*** Exercise materials ***

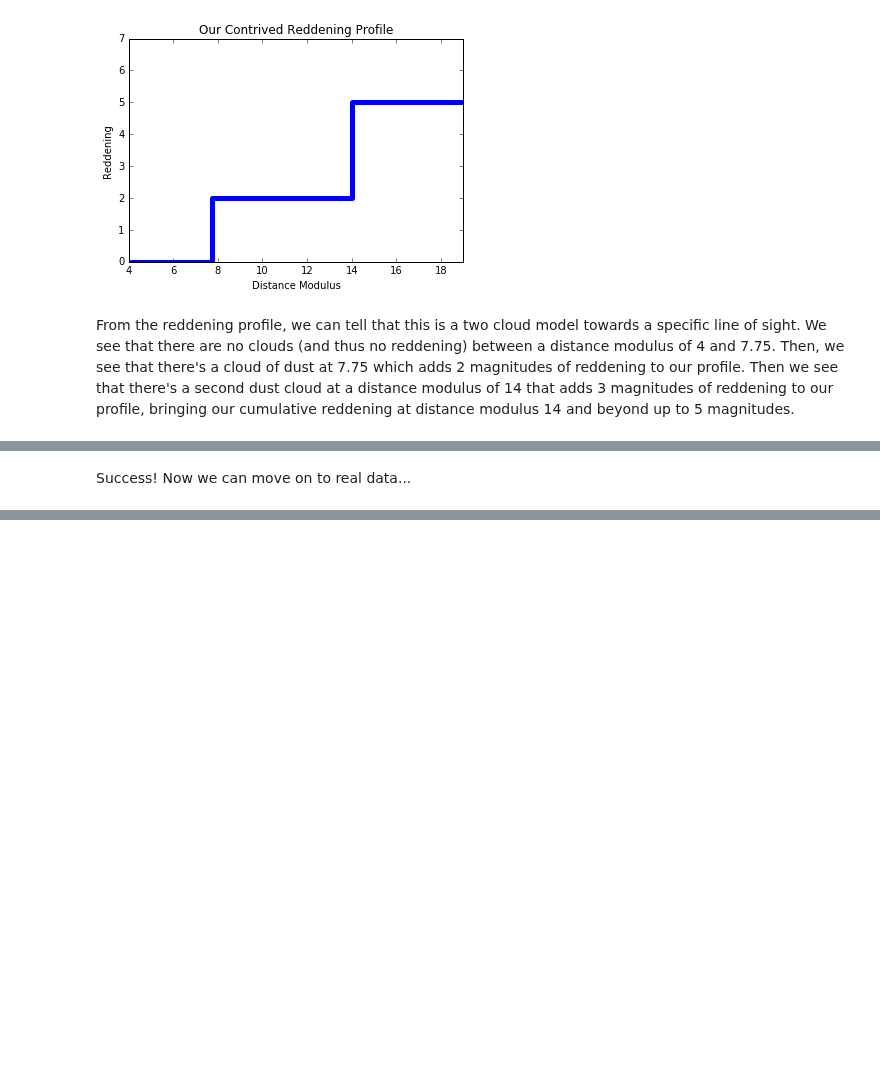
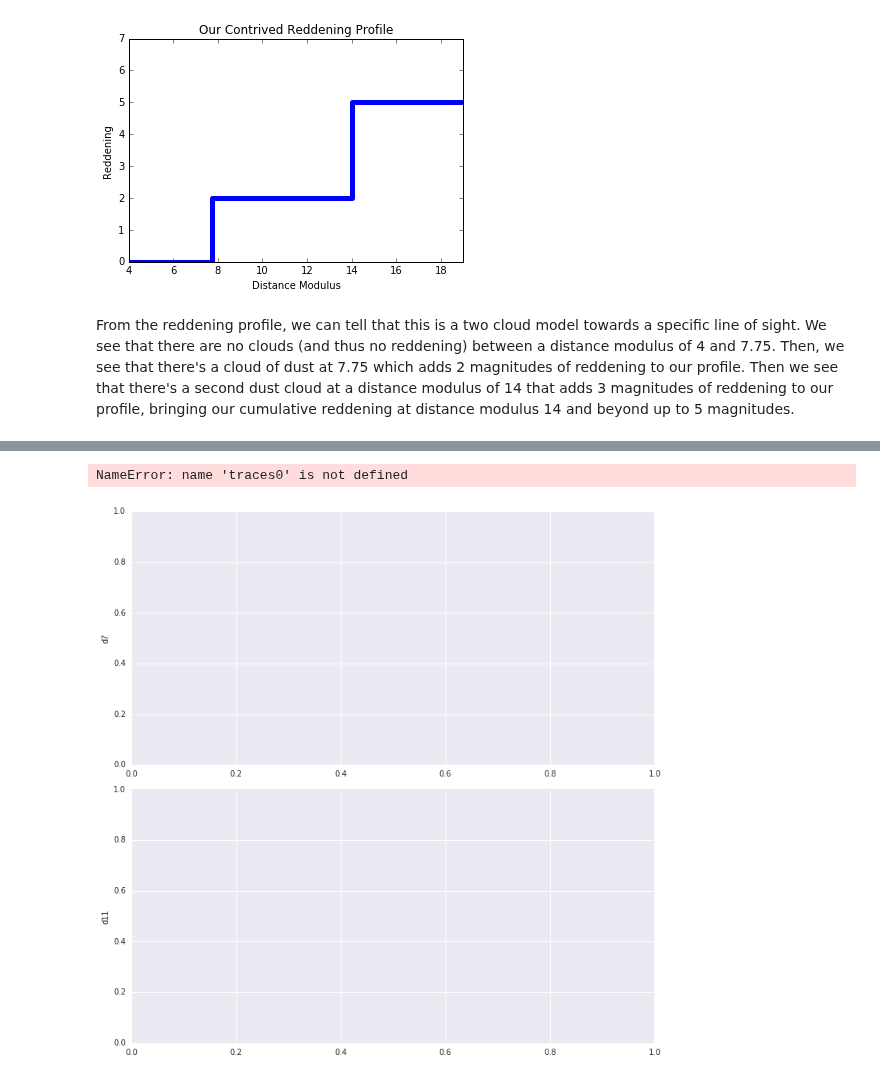
Before and after one commit to catherinezucker/dustcurve, a Jupyter notebook: model.ipynb, the cells around one changed output, grey strips where cells are left out. Drawn from its saved outputs; the diff is of its cells as text; code cells hidden in the pictures; blank space fills up the shorter version.

```diff
--- a/model.ipynb
+++ b/model.ipynb
@@ -125,10 +124,10 @@ It doesn't really matter which two slices we put our clouds in (it only matters
 # %%
 import h5py
 
-nstars=50
+nstars=75
 nslices=12
 
-fwrite = h5py.File("simulated_data_for_nb.h5", "w")
+fwrite = h5py.File("simulated_data.h5", "w")
 pdfs = fwrite.create_dataset("/stellar_pdfs", (nstars,700,120), dtype='f')
 pdfs[:,:,:]=post_array #write our stellar posterior arrays calculated above to an hdf5 dataset
 
@@ -230,2 +149,67 @@ NameError: name 'dist_array' is not defined
-# %% [markdown]
-Success! Now we can move on to real data...
+# %%
+import emcee
+from dustcurve import model_test
+import seaborn as sns
+import numpy as np
+import matplotlib.pyplot as plt
+import pandas as pd
+from dustcurve import io
+import warnings
+%matplotlib inline
+
+#suppress obnoxious deprecation warning that doesn't affect output
+warnings.filterwarnings("ignore", category=Warning, module="emcee")
+
+# the model has 12 parameters; we'll use 50 walkers, 500 steps each, at 5 different temps
+ndim=12
+nwalkers = 50
+nsteps = 500
+ntemps=6
+
+#fetch the required likelihood and prior arguments for PTSampler
+ldata,pdata=io.fetch_args('simulated_data.h5',[4,19],1.0)
+
+#set off the walkers and random distances without the bounds specified by our distance prior
+result=[np.random.randint(4,19) for i in range(ndim)]
+
+#set up the starting position array and add variance (up to 1 in distance modulus) to each walker
+starting_positions = [[result + 1e-1*np.random.randn(ndim) for i in range(nwalkers)] for j in range(ntemps)]
+
+#set up the sampler object
+sampler = emcee.PTSampler(ntemps, nwalkers, ndim, model_test.log_likelihood, model_test.log_prior, loglargs=(ldata), logpargs=[pdata])
+
+# run the sampler. We use iPython's %time directive to tell us
+# how long it took (in a script, you would leave out "%time")
+%time sampler.run_mcmc(starting_positions, nsteps)
+print('Done')
+
+#Extract the highest temperature chain from the sampler object, which is least likely to get stuck at local maxima
+samples_hot = sampler.chain[0,:,:,:]
+traces_hot = samples_hot.reshape(-1, ndim).T
+
+#check out acceptance fraction:
+print("Our mean acceptance fraction for the hottest chain is %.2f" % np.mean(sampler.acceptance_fraction[0]))
+
+#set up the figures to plot the hot chain
+fig, (ax_d7, ax_d11) = plt.subplots(2, figsize=(10,10))
+plt.tight_layout()
+ax_d7.set(ylabel='d7')
+ax_d11.set(ylabel='d11')
+
+#plot the chains for the first ten walkers
+for i in range(0,10):
+    sns.tsplot(traces0[6], ax=ax_d7)
+    sns.tsplot(traces0[10], ax=ax_d11)
+
+parameter_samples = pd.DataFrame({'d7': traces_hot[6], 'd11': traces_hot[10]})
+
+q = parameter_samples.quantile([0.16,0.50,0.84], axis=0)
+
+#what values do we get?
+print("d7 = {:.2f} + {:.2f} - {:.2f}".format(q['d7'][0.50],
+                                            q['d7'][0.84]-q['d7'][0.50],
+                                            q['d7'][0.50]-q['d7'][0.16]))
+print("d11 = {:.2f} + {:.2f} - {:.2f}".format(q['d11'][0.50],
+                                            q['d11'][0.84]-q['d11'][0.50],
+                                            q['d11'][0.50]-q['d11'][0.16]))
+# %% [output]
@@ -231,0 +220,2 @@ Success! Now we can move on to real data...
+NameError: name 'traces0' is not defined
+[figure, added]
```
Also changed, not shown: parts of 11 cells of this notebook.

*** End of Exercise materials ***

## What you need to do
Without including any picture, repeat the data exactly.

## Problem solution
Before and after one commit to catherinezucker/dustcurve, a Jupyter notebook: model.ipynb, the cells around one changed output, grey strips where cells are left out. Drawn from its saved outputs; the diff is of its cells as text; code cells hidden in the pictures; blank space fills up the shorter version.

```diff
--- a/model.ipynb
+++ b/model.ipynb
@@ -125,10 +124,10 @@ It doesn't really matter which two slices we put our clouds in (it only matters
 # %%
 import h5py
 
-nstars=50
+nstars=75
 nslices=12
 
-fwrite = h5py.File("simulated_data_for_nb.h5", "w")
+fwrite = h5py.File("simulated_data.h5", "w")
 pdfs = fwrite.create_dataset("/stellar_pdfs", (nstars,700,120), dtype='f')
 pdfs[:,:,:]=post_array #write our stellar posterior arrays calculated above to an hdf5 dataset
 
@@ -230,2 +149,67 @@ NameError: name 'dist_array' is not defined
-# %% [markdown]
-Success! Now we can move on to real data...
+# %%
+import emcee
+from dustcurve import model_test
+import seaborn as sns
+import numpy as np
+import matplotlib.pyplot as plt
+import pandas as pd
+from dustcurve import io
+import warnings
+%matplotlib inline
+
+#suppress obnoxious deprecation warning that doesn't affect output
+warnings.filterwarnings("ignore", category=Warning, module="emcee")
+
+# the model has 12 parameters; we'll use 50 walkers, 500 steps each, at 5 different temps
+ndim=12
+nwalkers = 50
+nsteps = 500
+ntemps=6
+
+#fetch the required likelihood and prior arguments for PTSampler
+ldata,pdata=io.fetch_args('simulated_data.h5',[4,19],1.0)
+
+#set off the walkers and random distances without the bounds specified by our distance prior
+result=[np.random.randint(4,19) for i in range(ndim)]
+
+#set up the starting position array and add variance (up to 1 in distance modulus) to each walker
+starting_positions = [[result + 1e-1*np.random.randn(ndim) for i in range(nwalkers)] for j in range(ntemps)]
+
+#set up the sampler object
+sampler = emcee.PTSampler(ntemps, nwalkers, ndim, model_test.log_likelihood, model_test.log_prior, loglargs=(ldata), logpargs=[pdata])
+
+# run the sampler. We use iPython's %time directive to tell us
+# how long it took (in a script, you would leave out "%time")
+%time sampler.run_mcmc(starting_positions, nsteps)
+print('Done')
+
+#Extract the highest temperature chain from the sampler object, which is least likely to get stuck at local maxima
+samples_hot = sampler.chain[0,:,:,:]
+traces_hot = samples_hot.reshape(-1, ndim).T
+
+#check out acceptance fraction:
+print("Our mean acceptance fraction for the hottest chain is %.2f" % np.mean(sampler.acceptance_fraction[0]))
+
+#set up the figures to plot the hot chain
+fig, (ax_d7, ax_d11) = plt.subplots(2, figsize=(10,10))
+plt.tight_layout()
+ax_d7.set(ylabel='d7')
+ax_d11.set(ylabel='d11')
+
+#plot the chains for the first ten walkers
+for i in range(0,10):
+    sns.tsplot(traces0[6], ax=ax_d7)
+    sns.tsplot(traces0[10], ax=ax_d11)
+
+parameter_samples = pd.DataFrame({'d7': traces_hot[6], 'd11': traces_hot[10]})
+
+q = parameter_samples.quantile([0.16,0.50,0.84], axis=0)
+
+#what values do we get?
+print("d7 = {:.2f} + {:.2f} - {:.2f}".format(q['d7'][0.50],
+                                            q['d7'][0.84]-q['d7'][0.50],
+                                            q['d7'][0.50]-q['d7'][0.16]))
+print("d11 = {:.2f} + {:.2f} - {:.2f}".format(q['d11'][0.50],
+                                            q['d11'][0.84]-q['d11'][0.50],
+                                            q['d11'][0.50]-q['d11'][0.16]))
+# %% [output]
@@ -231,0 +220,2 @@ Success! Now we can move on to real data...
+NameError: name 'traces0' is not defined
+[figure, added]
```
Also changed, not shown: parts of 11 cells of this notebook.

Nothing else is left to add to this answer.